[Opening Material for this exercise section]
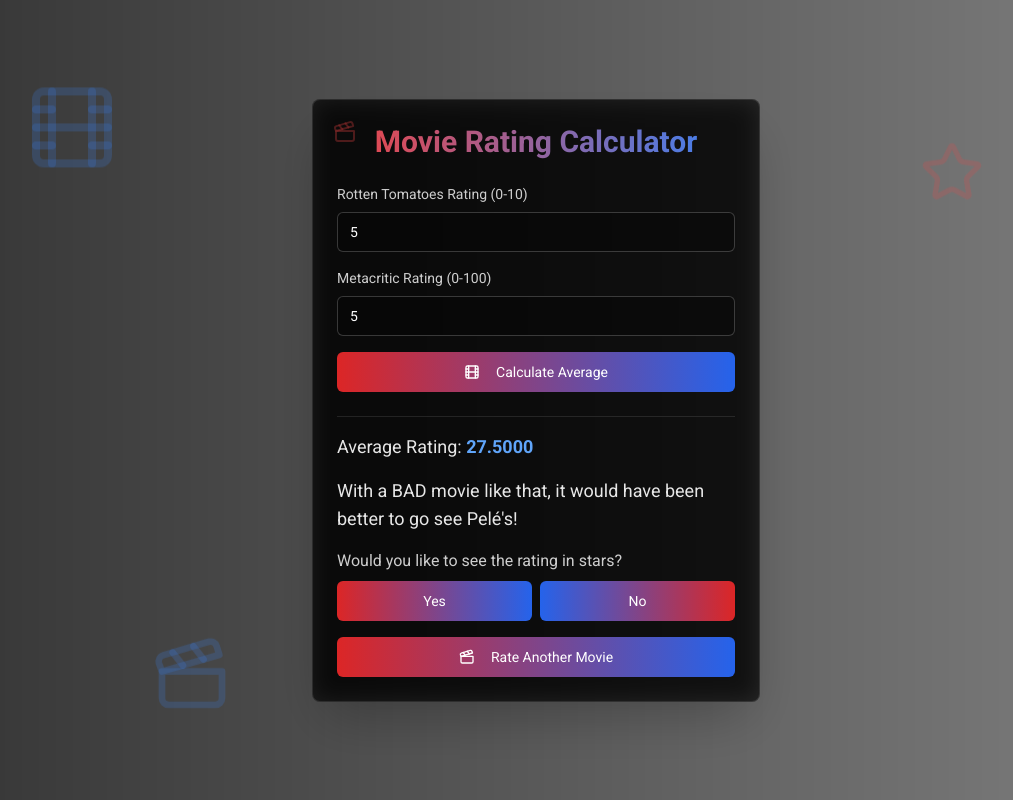
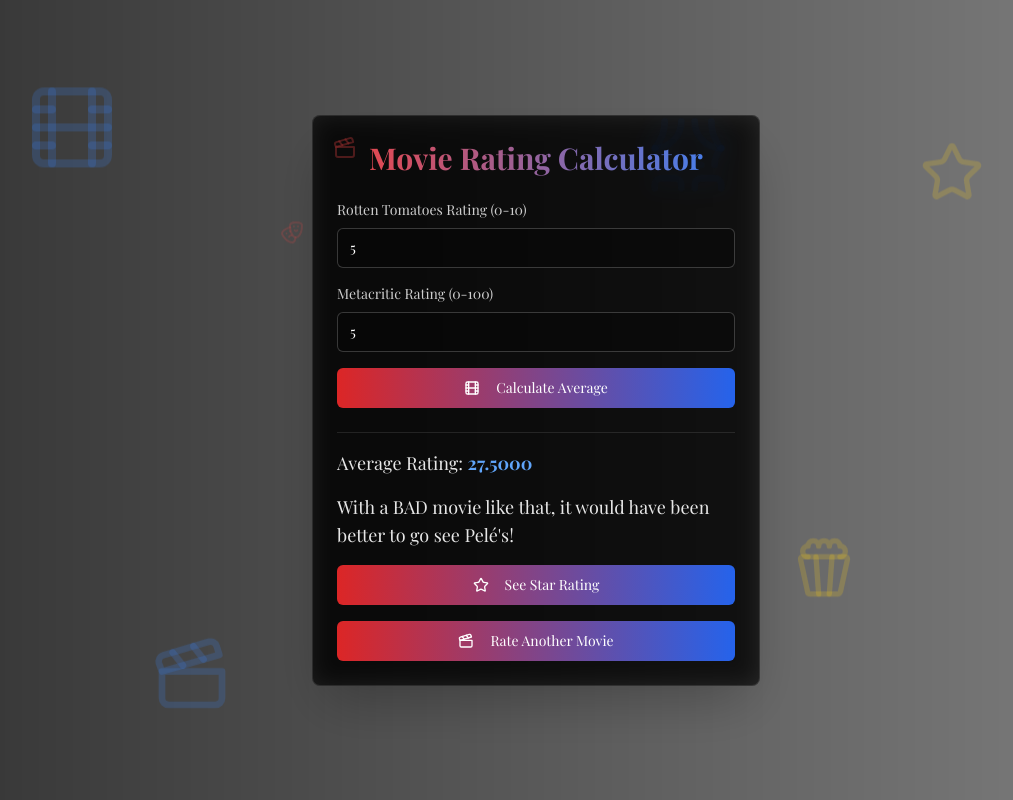
Before and after one commit to lu2023gui/movie-rating-muse-website, a React (Vite) app: page / in a window 1280 px wide. Both pictures are taken after typing "5", "5" into the empty fields and a click on the button "Calculate Average". Shown: the whole page, without its empty margins (104-1117 px from the left). Built offline with nearby package versions, Linux system fonts and the light colour scheme.

Commit message:
feat: Improve star display and add features
- Change star color to yellow.
- Use a more eye-catching font.
- Add a pop-up for star rating.
- Include more cinema icons.

```diff
--- a/index.html
+++ b/index.html
@@ -5,7 +5,7 @@
     <meta charset="UTF-8" />
     <link rel="icon" type="image/svg+xml" href="/favicon.ico" />
     <meta name="viewport" content="width=device-width, initial-scale=1.0" />
-    <link href="https://fonts.googleapis.com/css2?family=Roboto:wght@300;400;700&display=swap" rel="stylesheet">
+    <link href="https://fonts.googleapis.com/css2?family=Playfair+Display:wght@400;700&display=swap" rel="stylesheet">
     <title>Movie Rating Calculator</title>
   </head>
   <body>
--- a/src/components/StarDisplay.tsx
+++ b/src/components/StarDisplay.tsx
@@ -17,7 +17,7 @@ const StarDisplay = ({ rating }: StarDisplayProps) => {
       stars.push(
         <Star
           key={`star-${i}`}
-          className="w-6 h-6 text-red-500 fill-red-500 animate-star-ping"
+          className="w-6 h-6 text-yellow-400 fill-yellow-400 animate-star-ping"
           style={{ animationDelay: `${i * 150}ms` }}
         />
       );
@@ -28,7 +28,7 @@ const StarDisplay = ({ rating }: StarDisplayProps) => {
         <div key={`star-${i}`} className="relative w-6 h-6">
           <Star className="absolute w-6 h-6 text-gray-400" />
           <div className="absolute w-6 h-6 overflow-hidden" style={{ width: `${percentage}%` }}>
-            <Star className="w-6 h-6 text-red-500 fill-red-500" />
+            <Star className="w-6 h-6 text-yellow-400 fill-yellow-400" />
           </div>
         </div>
       );
--- a/src/pages/Index.tsx
+++ b/src/pages/Index.tsx
@@ -3,7 +3,14 @@ import { Button } from "@/components/ui/button";
 import { Input } from "@/components/ui/input";
 import { Card } from "@/components/ui/card";
 import StarDisplay from "@/components/StarDisplay";
-import { Film, Star, Clapperboard } from "lucide-react";
+import { Film, Star, Clapperboard, Drama, Popcorn, Theater } from "lucide-react";
+import {
+  Dialog,
+  DialogContent,
+  DialogHeader,
+  DialogTitle,
+  DialogTrigger,
+} from "@/components/ui/dialog";
 
 const Index = () => {
   const [rottenTomatoes, setRottenTomatoes] = useState("");
@@ -67,15 +74,18 @@ const Index = () => {
 
   return (
     <div
-      className="min-h-screen flex items-center justify-center bg-transparent backdrop-blur-sm p-4 relative overflow-hidden font-roboto"
+      className="min-h-screen flex items-center justify-center bg-transparent backdrop-blur-sm p-4 relative overflow-hidden font-playfair"
       style={{
         background: "linear-gradient(90deg, rgba(0,0,0,0.8) 0%, rgba(0,0,0,0.5) 100%)"
       }}
     >
       <div className="absolute inset-0 overflow-hidden pointer-events-none">
         <Film className="absolute text-blue-500/20 w-24 h-24 animate-float-slow top-20 left-[10%]" />
-        <Star className="absolute text-red-500/20 w-16 h-16 animate-float top-40 right-[15%]" />
+        <Star className="absolute text-yellow-400/20 w-16 h-16 animate-float top-40 right-[15%]" />
         <Clapperboard className="absolute text-blue-500/20 w-20 h-20 animate-float-reverse bottom-20 left-[20%]" />
+        <Drama className="absolute text-red-500/20 w-18 h-18 animate-float top-[30%] left-[30%]" />
+        <Popcorn className="absolute text-yellow-400/20 w-16 h-16 animate-float-slow bottom-[25%] right-[25%]" />
+        <Theater className="absolute text-blue-500/20 w-20 h-20 animate-float-reverse top-[15%] right-[35%]" />
       </div>
 
       <Card className="w-full max-w-md p-6 space-y-6 bg-black/60 backdrop-blur-md border-white/10 shadow-2xl animate-fade-in">
@@ -135,38 +145,24 @@ const Index = () => {
             </p>
             <p className="text-lg text-white/90">{getReviewComment(average)}</p>
 
-            {showStars === null && (
-              <div className="space-y-2 animate-fade-in">
-                <p className="text-white/80">Would you like to see the rating in stars?</p>
-                <div className="flex gap-2">
-                  <Button
-                    onClick={() => handleStarResponse("yes")}
-                    className="flex-1 bg-gradient-to-r from-red-600 to-blue-600 hover:from-red-500 hover:to-blue-500 text-white transition-all duration-300"
-                  >
-                    Yes
-                  </Button>
-                  <Button
-                    onClick={() => handleStarResponse("no")}
-                    className="flex-1 bg-gradient-to-r from-blue-600 to-red-600 hover:from-blue-500 hover:to-red-500 text-white transition-all duration-300"
-                  >
-                    No
-                  </Button>
+            <Dialog>
+              <DialogTrigger asChild>
+                <Button
+                  className="w-full bg-gradient-to-r from-red-600 to-blue-600 hover:from-red-500 hover:to-blue-500 text-white transition-all duration-300 group"
+                >
+                  <Star className="w-4 h-4 mr-2 group-hover:rotate-12 transition-transform" />
+                  See Star Rating
+                </Button>
+              </DialogTrigger>
+              <DialogContent className="bg-black/90 border-white/10">
+                <DialogHeader>
+                  <DialogTitle className="text-center text-white">Star Rating ({(average / 20).toFixed(4)})</DialogTitle>
+                </DialogHeader>
+                <div className="flex justify-center py-4">
+                  <StarDisplay rating={average / 20} />
                 </div>
-              </div>
-            )}
-
-            {showStars === true && (
-              <div className="space-y-2 animate-fade-in">
-                <p className="text-white/80">Star Rating ({(average / 20).toFixed(4)})</p>
-                <StarDisplay rating={average / 20} />
-              </div>
-            )}
-
-            {showStars === false && (
-              <p className="text-white/80 animate-fade-in">
-                Okay. Enjoy the movie{average < 40 ? " (or bear with it)" : ""}!
-              </p>
-            )}
+              </DialogContent>
+            </Dialog>
 
             <Button
               onClick={resetForm}
--- a/tailwind.config.ts
+++ b/tailwind.config.ts
@@ -123,7 +123,7 @@ export default {
 				'star-ping': 'star-ping 0.5s ease-out forwards',
 			},
 			fontFamily: {
-				'roboto': ['Roboto', 'sans-serif'],
+				'playfair': ['Playfair Display', 'serif'],
 			}
 		}
 	},
```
[Closing Material for this exercise section]
Your task:
Gather each line in these records that contains the string "absolute".

Answer box:
           <Star className="absolute w-6 h-6 text-gray-400" />
           <div className="absolute w-6 h-6 overflow-hidden" style={{ width: `${percentage}%` }}>
       <div className="absolute inset-0 overflow-hidden pointer-events-none">
         <Film className="absolute text-blue-500/20 w-24 h-24 animate-float-slow top-20 left-[10%]" />
-        <Star className="absolute text-red-500/20 w-16 h-16 animate-float top-40 right-[15%]" />
+        <Star className="absolute text-yellow-400/20 w-16 h-16 animate-float top-40 right-[15%]" />
         <Clapperboard className="absolute text-blue-500/20 w-20 h-20 animate-float-reverse bottom-20 left-[20%]" />
+        <Drama className="absolute text-red-500/20 w-18 h-18 animate-float top-[30%] left-[30%]" />
+        <Popcorn className="absolute text-yellow-400/20 w-16 h-16 animate-float-slow bottom-[25%] right-[25%]" />
+        <Theater className="absolute text-blue-500/20 w-20 h-20 animate-float-reverse top-[15%] right-[35%]" />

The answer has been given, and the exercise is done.